__What is being asked__.
Every entry is to be returned unchanged, and no picture is to be included.

__Material supplied__.

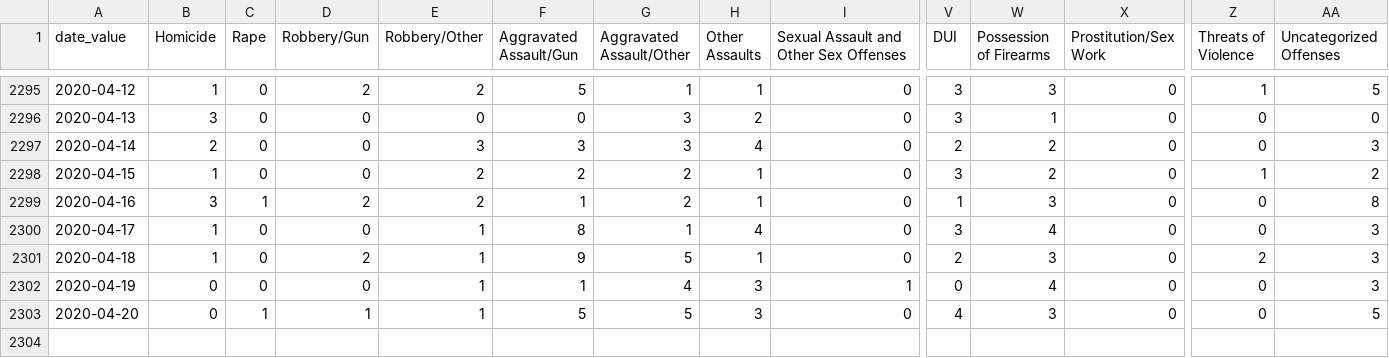
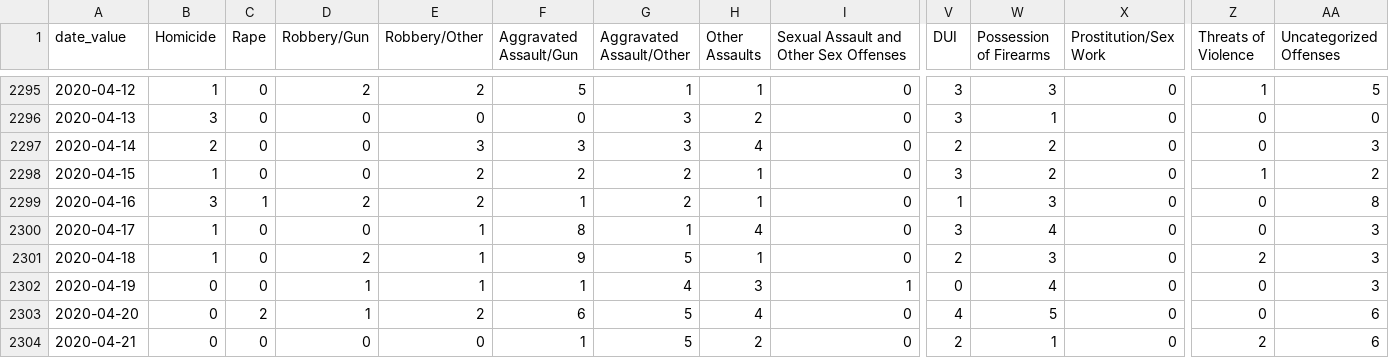
Before and after one commit to PhillyDistrictAttorneysOffice/phillydao-public-data, a CSV file: docs/data/charges_data_daily_citywide.csv, drawn as a sheet; only a part is shown, gaps mark what is left out; rows hold the shown columns only; the diff names each change by its address in the sheet, - before the commit and + after, or states it on an @@ line.

```diff
--- a/docs/data/charges_data_daily_citywide.csv
+++ b/docs/data/charges_data_daily_citywide.csv
-D2302 (Robbery/Gun): 0
+D2302 (Robbery/Gun): 1
-C2303 (Rape): 1
+C2303 (Rape): 2
-E2303 (Robbery/Other): 1
+E2303 (Robbery/Other): 2
-F2303 (Aggravated Assault/Gun): 5
+F2303 (Aggravated Assault/Gun): 6
-H2303 (Other Assaults): 3
+H2303 (Other Assaults): 4
-W2303 (Possession of Firearms): 3
+W2303 (Possession of Firearms): 5
-AA2303 (Uncategorized Offenses): 5
+AA2303 (Uncategorized Offenses): 6
+row 2304: 2020-04-21 | 0 | 0 | 0 | 0 | 1 | 5 | 2 | 0 | 2 | 1 | 0 | 2 | 6
```
Also changed, not shown: docs/data/arrest_data_daily_citywide.csv, docs/data/summary_arrest_data_daily_citywide.csv, 31 other files.
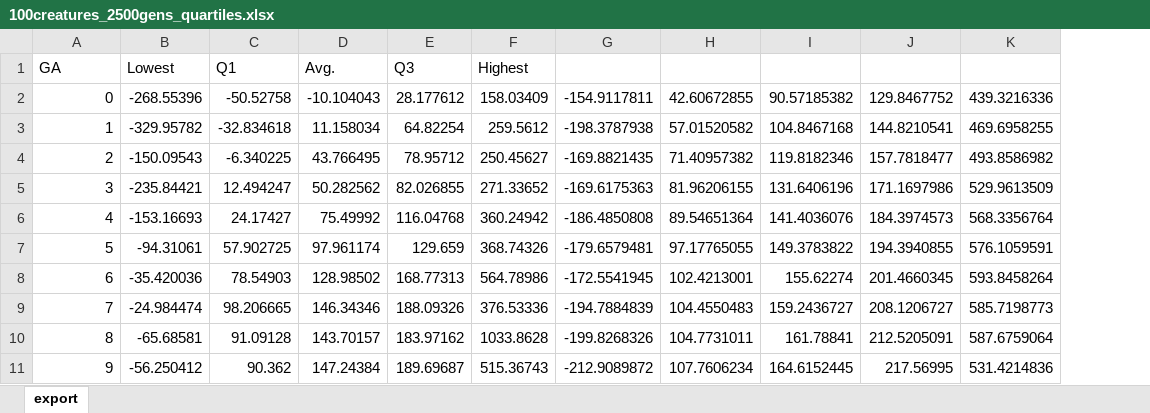
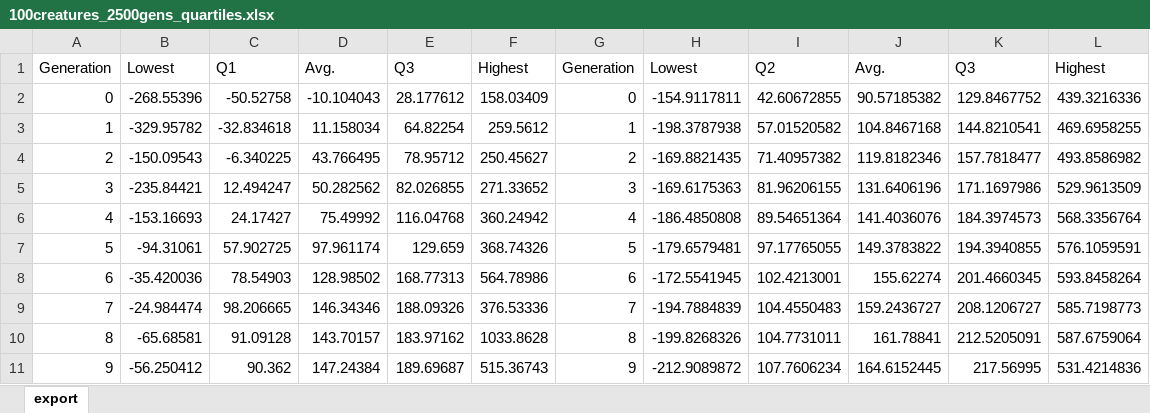
Before and after one commit to TomboFry/CMP6102, an Excel workbook: data/100creatures_2500gens_quartiles.xlsx, sheet export, drawn as a sheet; only a part is shown; values as stored, in another font and other column widths than the file's, no borders; charts and pictures not drawn; removed rows and columns are numbered as before the commit, all else as after; the diff names each change by its address in the sheet, - before the commit and + after, or states it on an @@ line.

```diff
--- a/data/100creatures_2500gens_quartiles.xlsx (sheet export)
+++ b/data/100creatures_2500gens_quartiles.xlsx (sheet export)
+column G, rows 2-11: 0 | 1 | 2 | 3 | 4 | 5 | 6 | 7 | 8 | 9
-row 1: GA | Lowest | Q1 | Avg. | Q3 | Highest
+row 1: Generation | Lowest | Q1 | Avg. | Q3 | Highest | Generation | Lowest | Q2 | Avg. | Q3 | Highest
```
Also changed, not shown: charts or pictures, 8 other files.
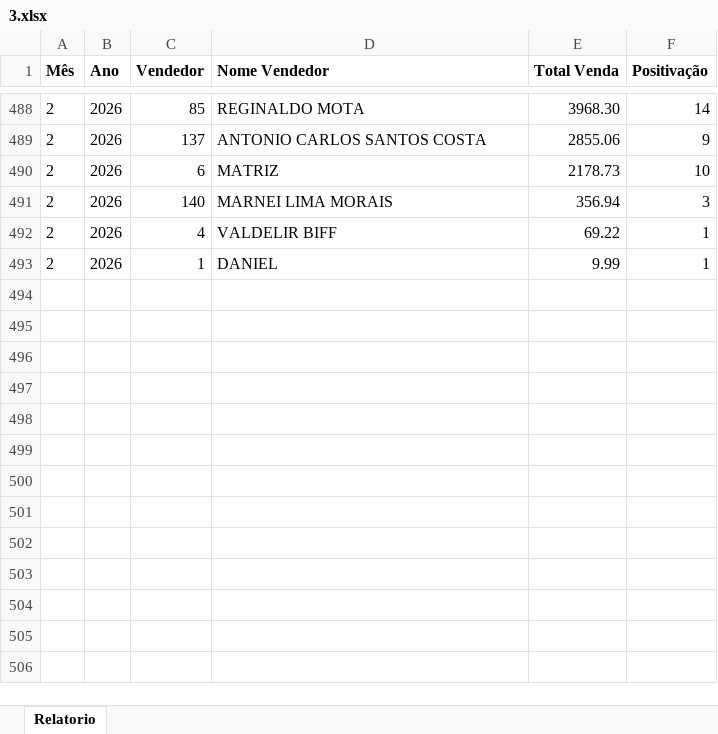
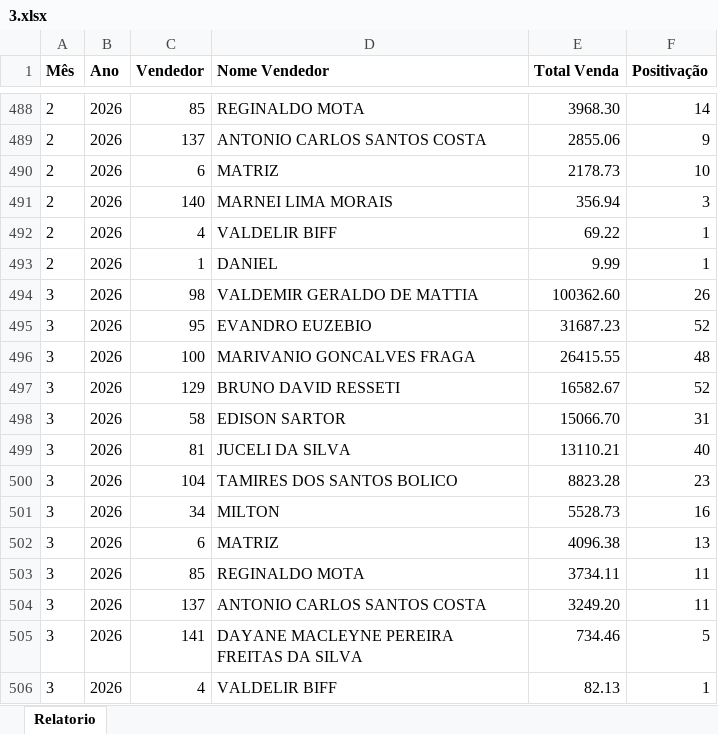
Before and after one commit to franbiffbackup-spec/franbiff-daniel, an Excel workbook: dados/3.xlsx, sheet Relatorio, drawn as a sheet; only a part is shown, gaps mark what is left out; values as stored, in another font and other column widths than the file's, no borders; the diff names each change by its address in the sheet, - before the commit and + after, or states it on an @@ line.

```diff
--- a/dados/3.xlsx (sheet Relatorio)
+++ b/dados/3.xlsx (sheet Relatorio)
+row 494: 3 | 2026 | 98 | VALDEMIR GERALDO DE MATTIA | 100362.60 | 26
+row 495: 3 | 2026 | 95 | EVANDRO EUZEBIO | 31687.23 | 52
+row 496: 3 | 2026 | 100 | MARIVANIO GONCALVES FRAGA | 26415.55 | 48
+row 497: 3 | 2026 | 129 | BRUNO DAVID RESSETI | 16582.67 | 52
+row 498: 3 | 2026 | 58 | EDISON SARTOR | 15066.70 | 31
+row 499: 3 | 2026 | 81 | JUCELI DA SILVA | 13110.21 | 40
+row 500: 3 | 2026 | 104 | TAMIRES DOS SANTOS BOLICO | 8823.28 | 23
+row 501: 3 | 2026 | 34 | MILTON | 5528.73 | 16
+row 502: 3 | 2026 | 6 | MATRIZ | 4096.38 | 13
+row 503: 3 | 2026 | 85 | REGINALDO MOTA | 3734.11 | 11
+row 504: 3 | 2026 | 137 | ANTONIO CARLOS SANTOS COSTA | 3249.20 | 11
+row 505: 3 | 2026 | 141 | DAYANE MACLEYNE PEREIRA FREITAS DA SILVA | 734.46 | 5
+row 506: 3 | 2026 | 4 | VALDELIR BIFF | 82.13 | 1
```
Also changed, not shown: dados/1.xlsx, dados/2.xlsx.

__Answer to the problem__.
Before and after one commit to PhillyDistrictAttorneysOffice/phillydao-public-data, a CSV file: docs/data/charges_data_daily_citywide.csv, drawn as a sheet; only a part is shown, gaps mark what is left out; rows hold the shown columns only; the diff names each change by its address in the sheet, - before the commit and + after, or states it on an @@ line.

```diff
--- a/docs/data/charges_data_daily_citywide.csv
+++ b/docs/data/charges_data_daily_citywide.csv
-D2302 (Robbery/Gun): 0
+D2302 (Robbery/Gun): 1
-C2303 (Rape): 1
+C2303 (Rape): 2
-E2303 (Robbery/Other): 1
+E2303 (Robbery/Other): 2
-F2303 (Aggravated Assault/Gun): 5
+F2303 (Aggravated Assault/Gun): 6
-H2303 (Other Assaults): 3
+H2303 (Other Assaults): 4
-W2303 (Possession of Firearms): 3
+W2303 (Possession of Firearms): 5
-AA2303 (Uncategorized Offenses): 5
+AA2303 (Uncategorized Offenses): 6
+row 2304: 2020-04-21 | 0 | 0 | 0 | 0 | 1 | 5 | 2 | 0 | 2 | 1 | 0 | 2 | 6
```
Also changed, not shown: docs/data/arrest_data_daily_citywide.csv, docs/data/summary_arrest_data_daily_citywide.csv, 31 other files.
Before and after one commit to TomboFry/CMP6102, an Excel workbook: data/100creatures_2500gens_quartiles.xlsx, sheet export, drawn as a sheet; only a part is shown; values as stored, in another font and other column widths than the file's, no borders; charts and pictures not drawn; removed rows and columns are numbered as before the commit, all else as after; the diff names each change by its address in the sheet, - before the commit and + after, or states it on an @@ line.

```diff
--- a/data/100creatures_2500gens_quartiles.xlsx (sheet export)
+++ b/data/100creatures_2500gens_quartiles.xlsx (sheet export)
+column G, rows 2-11: 0 | 1 | 2 | 3 | 4 | 5 | 6 | 7 | 8 | 9
-row 1: GA | Lowest | Q1 | Avg. | Q3 | Highest
+row 1: Generation | Lowest | Q1 | Avg. | Q3 | Highest | Generation | Lowest | Q2 | Avg. | Q3 | Highest
```
Also changed, not shown: charts or pictures, 8 other files.
Before and after one commit to franbiffbackup-spec/franbiff-daniel, an Excel workbook: dados/3.xlsx, sheet Relatorio, drawn as a sheet; only a part is shown, gaps mark what is left out; values as stored, in another font and other column widths than the file's, no borders; the diff names each change by its address in the sheet, - before the commit and + after, or states it on an @@ line.

```diff
--- a/dados/3.xlsx (sheet Relatorio)
+++ b/dados/3.xlsx (sheet Relatorio)
+row 494: 3 | 2026 | 98 | VALDEMIR GERALDO DE MATTIA | 100362.60 | 26
+row 495: 3 | 2026 | 95 | EVANDRO EUZEBIO | 31687.23 | 52
+row 496: 3 | 2026 | 100 | MARIVANIO GONCALVES FRAGA | 26415.55 | 48
+row 497: 3 | 2026 | 129 | BRUNO DAVID RESSETI | 16582.67 | 52
+row 498: 3 | 2026 | 58 | EDISON SARTOR | 15066.70 | 31
+row 499: 3 | 2026 | 81 | JUCELI DA SILVA | 13110.21 | 40
+row 500: 3 | 2026 | 104 | TAMIRES DOS SANTOS BOLICO | 8823.28 | 23
+row 501: 3 | 2026 | 34 | MILTON | 5528.73 | 16
+row 502: 3 | 2026 | 6 | MATRIZ | 4096.38 | 13
+row 503: 3 | 2026 | 85 | REGINALDO MOTA | 3734.11 | 11
+row 504: 3 | 2026 | 137 | ANTONIO CARLOS SANTOS COSTA | 3249.20 | 11
+row 505: 3 | 2026 | 141 | DAYANE MACLEYNE PEREIRA FREITAS DA SILVA | 734.46 | 5
+row 506: 3 | 2026 | 4 | VALDELIR BIFF | 82.13 | 1
```
Also changed, not shown: dados/1.xlsx, dados/2.xlsx.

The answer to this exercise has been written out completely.